- Open a command prompt and navigate to your new PEAR folder, type php go-pear.phar
- Hit Enter to agree to a System install then Enter again to confirm all the settings are good (after checking them, of course).
- PEAR is now installed. When we use PEAR to install things, it creates a .bat files in our PEAR directory which can is used to run them. For example by the end of this page PHPUnit.bat will be installed and we can call it from the command line as ‘phpunit’ since windows is clever like that.
To be able to run these commands from outside of the PEAR directory we must add the PEAR directory to our PATH Environment Variable.
- Press Windows Key and Pause/Break to load the System screen.
- On the left click on Advanced System Settings.
- Click on the Advanced tab then “Environment Variables..” button at the bottom.
- In the bottom list, “System Variables” find and select the PATH variable and click Edit.
- Add a semi colon to the end of the list, and enter the path to your PEAR directory.
- Click OK and then OK again.
You will need to open a new CMD window if you already have one open so that you get one with the new environment variables available.
- Run “pear upgrade” to test and get the latest version in one handy step.
Navigate to your PEAR folder and run the following commands
pear config-set auto_discover 1
pear install --alldeps pear.phpunit.de/PHPUnit
PEAR creates a file called PHPUnit.bat, which we can run from anywhere because we put our PEAR directory into our PATH variable in the first step. It’s also created a bunch of other files which PHPUnit.bat uses.
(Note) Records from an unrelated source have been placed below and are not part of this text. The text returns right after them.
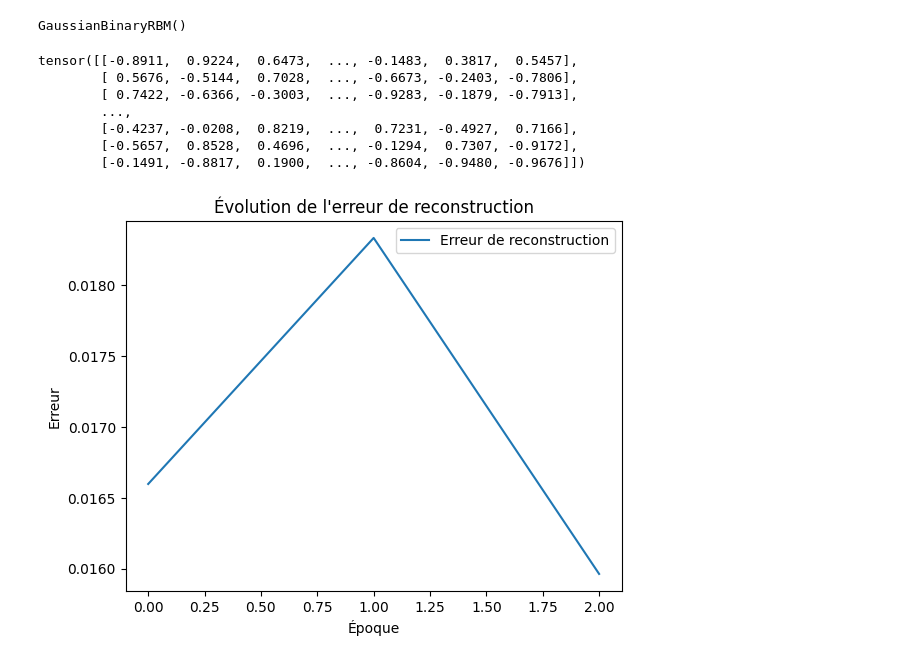
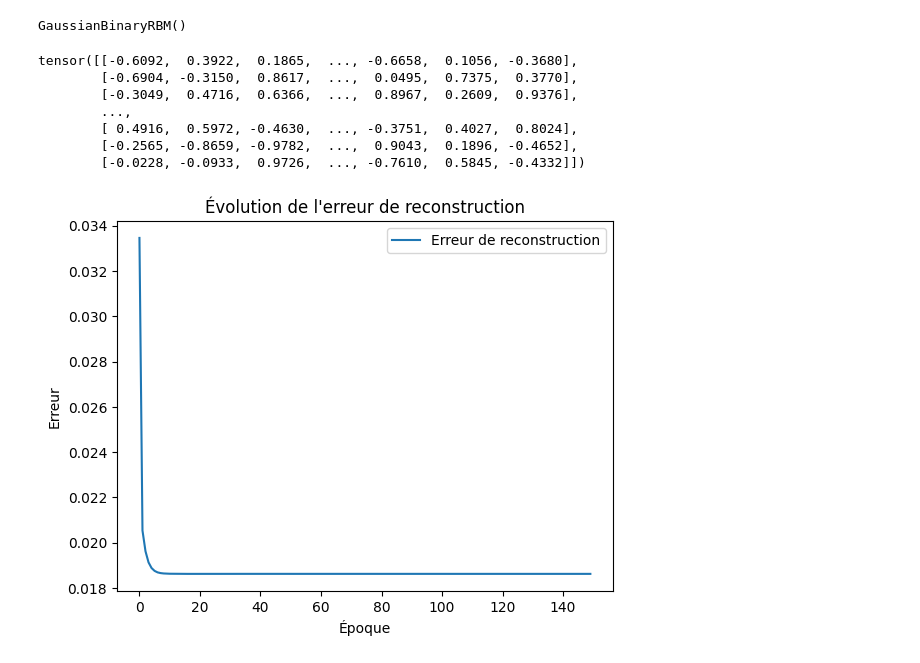
Before and after one commit to Faj1223/BLIP-RBM, a Jupyter notebook: notebooks/test_Gaussian-RBM.ipynb, the cells around one changed output. Drawn from its saved outputs; the diff is of its cells as text; code cells hidden in the pictures.

```diff
--- a/notebooks/test_Gaussian-RBM.ipynb
+++ b/notebooks/test_Gaussian-RBM.ipynb
@@ -7,6 +7,8 @@ import src.RBM as rbm
 # %%
 visible_dim = 443136
 hidden_dim = 1000
-sigma = 10
-RBM =  rbm.GaussianBinaryRBM(visible_dim, hidden_dim, sigma)
+sigma = 0.1
+RBM_1 =  rbm.GaussianBinaryRBM(visible_dim, hidden_dim, sigma)
+RBM_2 =  rbm.GaussianBinaryRBM(visible_dim, hidden_dim, sigma)
+RBM_3 =  rbm.GaussianBinaryRBM(visible_dim, hidden_dim, sigma)
 # %%
@@ -14,18 +16,18 @@ print(RBM)
 # %% [output]
 GaussianBinaryRBM()
 # %%
-batch_size = 10
+batch_size = 20
 Batch_data = torch.randn(batch_size, visible_dim)
 Batch_data = torch.tanh(Batch_data)
 print(Batch_data)
 # %% [output]
-tensor([[-0.8911,  0.9224,  0.6473,  ..., -0.1483,  0.3817,  0.5457],
-        [ 0.5676, -0.5144,  0.7028,  ..., -0.6673, -0.2403, -0.7806],
-        [ 0.7422, -0.6366, -0.3003,  ..., -0.9283, -0.1879, -0.7913],
+tensor([[-0.6092,  0.3922,  0.1865,  ..., -0.6658,  0.1056, -0.3680],
+        [-0.6904, -0.3150,  0.8617,  ...,  0.0495,  0.7375,  0.3770],
+        [-0.3049,  0.4716,  0.6366,  ...,  0.8967,  0.2609,  0.9376],
         ...,
-        [-0.4237, -0.0208,  0.8219,  ...,  0.7231, -0.4927,  0.7166],
-        [-0.5657,  0.8528,  0.4696,  ..., -0.1294,  0.7307, -0.9172],
-        [-0.1491, -0.8817,  0.1900,  ..., -0.8604, -0.9480, -0.9676]])
+        [ 0.4916,  0.5972, -0.4630,  ..., -0.3751,  0.4027,  0.8024],
+        [-0.2565, -0.8659, -0.9782,  ...,  0.9043,  0.1896, -0.4652],
+        [-0.0228, -0.0933,  0.9726,  ..., -0.7610,  0.5845, -0.4332]])
 # %%
 import matplotlib.pyplot as plt
 
@@ -39,30 +41,30 @@ def plot_erreur(epoch, error):
     plt.legend()
     plt.show()
 # %%
-epoch = 3
+epoch = 150
 error_score = []
 Batch_error = torch.zeros(batch_size, visible_dim)
 
 for _ in range(epoch):
     # Applique le contraste de divergence sur le lot
-    RBM.contrastive_divergence(Batch_data)
+    RBM_1.contrastive_divergence(Batch_data)
 
     # Effectue la propagation avant pour obtenir les prédictions
-    Batch_pred = RBM.forward(Batch_data)
+    Batch_pred = RBM_1.forward(Batch_data)
 
 
     # Calcul de l'erreur
     Batch_error = Batch_data - Batch_pred
     error = 0
 
     # Imprimer Batch_error pour voir l'écart entre les données et les prédictions
     #print(f"Batch_error: {Batch_error}")
 
     for i in range(len(Batch_error)):
         error = error + (1/visible_dim)*torch.sqrt(((Batch_error[i, :]) ** 2).sum()).item()
 
     error_score.append(error)  # Erreur quadratique
 plot_erreur(epoch, error_score)
 # %% [output]
-[figure, old version]
+[figure, new version]
 # %%
```
Also changed, not shown: parts of 4 cells of this notebook.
You may wish to add C:\Program Files\PEAR\pear\PHPUnit to your php.ini include_path.
Installing Selenium for Integration Testing
Selenium is a server to which PHPUnit will connect and issue commands, the server then launches a browser and tells it what to do.
- You need Java installed, take the Offline version from here: http://java.com/en/download/manual.jsp
- Download Selenium Server here: http://seleniumhq.org/download/ Create a folder and save this in c:\program files\selenium\
- Right click on your desktop, go to New > Shortcut. For Location simply type “Java”, hit Next and type Selenium Server as the name.
- Right click your new shortcut and click Properties, at the end of the “Target” field add -jar “C:\Program Files (x86)\Selenium\selenium-server-standalone-2.23.1.jar”
- Running this shortcut should give you a console screen with happy output.
- To install the PHPUnit Selenium extensions (to be able to run the Integration Tests) download this file (or check for a later version of PHPUnit_Selenium from here) and merge the PHPUnit_Selenium-1.2.7\PHPUnit\Extentions folder with it’s sister in your PEAR Directory under pear\PHPUnit
Note that we are using Selenium 2, so you must use the Selenium2 classes.
Running the tests
Running the tests should take a matter of seconds and are run from the command line. From within the Squadify code base cd into the tests folder, type “phpunit” and hit enter, you should see something like:
PHPUnit 3.5.15 by Sebastian Bergmann.
.... Errors Come out here ...
Time: 0 seconds, Memory: 5.25Mb
PHPUnit looks for a file called phpunit.xml from which it learns how you with the tests to run. There are command line options for running only sub sets of the tests specified, controlling the output and other cool things.
Writing or Editing Tests
Tests are seperated into TestCases, each TestCase will test one unit. Examples of units are models, pages and forms. Refer to PHPUnit’s documentation for specific details on how to write tests.
It’s very easy to write useless tests, some pointers to avoid doing so:
- Before writing tests, write a Doc Comment description before the Test Case explaining why the test exists.
- Write descriptive names for tests, similar to a Doc Comment these force you to think about what and why you’re testing.
- You’re supposed to write tests that fail, this means running it so you can see it fail, then fix the code to make it pass. It’s important to remember that you must change the code being tested, not the test itself, for this.
For the sake of maintainability put as much care into reusing your test cases code as any other code, without violating these:
- TestCases should never be dependant on another Test Case, individual tests can be when it makes lots of sense but it should be avoided. The reason is so that (for speed) you run a subset of the tests (hence the name Unit Test).
- Factory methods (such as getEmptyUser() or getYoungUser()) should be begin with “get” and placed at the bottom of the class. They’re used to make maintaining easier.
PHP Unit Docs: http://www.phpunit.de/manual/3.2/en/
Advice on writing tests: http://blog.stevensanderson.com/2009/08/24/writing-great-unit-tests-best-and-worst-practises/